  • We separated web applications into isolated processes, with isolated profile data.
  • Web application icon support via favicon or custom image. You can now choose the image used to represent a web application on the desktop.
  • We also added some platform specific features. Some, like “popup notifications” (all platforms) and “dock badging” (OS X) can be used via a custom webapp.js (more in a followup post). Others like “minimize to tray”, are not quite ready on all platforms. So we are holding off exposing those until the next release.
  • We fixed a lot of bugs and probably added a bunch different ones.

Now that we have a good foundation for platform features (and people who know more about Linux and OS X than me), we can start adding a few more goodies. Here are a list of things we are working on for the next release:

  • Minimize to tray support. The basics are in there now, but we have more work to do.
  • Context menu support for dock and tray. Again, we are close to having this working.
  • Support for a web content JS API so the web application itself can access some of the platform features. See bug 420661 for more information.
  • Simplified methods of embedding web application information into a website. Currently, the Prism extension uses a webapp bundle, but this can be made easier for web application authors. See bug 420878 for more information.

We are eager to hear more, so let us know what you think:

XULRunner Milestone Builds

Good news for developers who are building applications on the Mozilla platform, XULRunner in particular. The wheels are in motion to start creating XULRunner builds (runtime and SDK) that coincide with major Firefox milestones. I encourage interested developers to watch the bug to see how the discussion and plan evolves.

This is a big deal for developers building and embedding applications using the Mozilla platform. Currently, the only official Mozilla build of XULRunner is an out-of-date version. Builds based on snapshots of Firefox milestones will go a long way to creating a stable platform to build gecko-based applications.
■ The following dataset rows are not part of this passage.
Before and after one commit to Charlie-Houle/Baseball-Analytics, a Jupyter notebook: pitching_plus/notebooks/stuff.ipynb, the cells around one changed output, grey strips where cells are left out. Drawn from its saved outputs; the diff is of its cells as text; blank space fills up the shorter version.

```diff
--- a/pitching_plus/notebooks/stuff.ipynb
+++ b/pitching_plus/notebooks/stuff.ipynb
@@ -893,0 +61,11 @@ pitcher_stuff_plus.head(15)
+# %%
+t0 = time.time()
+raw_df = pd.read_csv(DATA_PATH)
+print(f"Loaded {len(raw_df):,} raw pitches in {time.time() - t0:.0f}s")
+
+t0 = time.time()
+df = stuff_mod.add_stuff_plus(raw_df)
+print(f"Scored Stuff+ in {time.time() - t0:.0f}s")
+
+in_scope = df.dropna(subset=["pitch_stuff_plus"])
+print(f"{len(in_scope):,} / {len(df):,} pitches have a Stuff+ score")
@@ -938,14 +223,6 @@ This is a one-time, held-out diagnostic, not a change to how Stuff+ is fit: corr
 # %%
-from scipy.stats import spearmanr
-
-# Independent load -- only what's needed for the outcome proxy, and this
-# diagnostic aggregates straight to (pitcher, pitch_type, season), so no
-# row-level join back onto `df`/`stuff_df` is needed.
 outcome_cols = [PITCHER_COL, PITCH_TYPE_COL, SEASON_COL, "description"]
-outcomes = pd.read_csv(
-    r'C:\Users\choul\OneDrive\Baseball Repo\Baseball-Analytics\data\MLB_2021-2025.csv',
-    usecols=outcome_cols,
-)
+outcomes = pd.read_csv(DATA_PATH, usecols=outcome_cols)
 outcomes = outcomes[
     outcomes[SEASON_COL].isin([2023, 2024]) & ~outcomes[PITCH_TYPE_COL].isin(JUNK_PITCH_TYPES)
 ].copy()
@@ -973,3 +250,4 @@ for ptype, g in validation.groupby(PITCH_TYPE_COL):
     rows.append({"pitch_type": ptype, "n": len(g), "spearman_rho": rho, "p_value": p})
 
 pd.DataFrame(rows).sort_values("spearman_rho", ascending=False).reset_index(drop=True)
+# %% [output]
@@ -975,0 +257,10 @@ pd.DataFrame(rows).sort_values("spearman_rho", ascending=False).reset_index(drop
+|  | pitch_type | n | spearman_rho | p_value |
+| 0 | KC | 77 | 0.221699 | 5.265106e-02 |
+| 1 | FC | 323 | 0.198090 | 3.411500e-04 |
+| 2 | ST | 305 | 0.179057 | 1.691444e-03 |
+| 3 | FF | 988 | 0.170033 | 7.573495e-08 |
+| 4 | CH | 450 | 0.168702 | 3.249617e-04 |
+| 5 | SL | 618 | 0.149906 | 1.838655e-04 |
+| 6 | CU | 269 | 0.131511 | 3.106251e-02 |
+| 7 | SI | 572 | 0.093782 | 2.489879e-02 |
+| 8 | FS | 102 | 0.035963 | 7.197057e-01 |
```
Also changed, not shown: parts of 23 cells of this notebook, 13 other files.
As a platform Mozilla has a lot going for it: maturity, flexibility, standards & openness. At the same time, there is certainly more that could be done to make the platform approachable to new developers, maintainable to established Mozilla-based projects and suitable for a variety of application types. Your feedback is always appreciated. It’s ok if you just want to vent, but ideas for improving the situation are even better.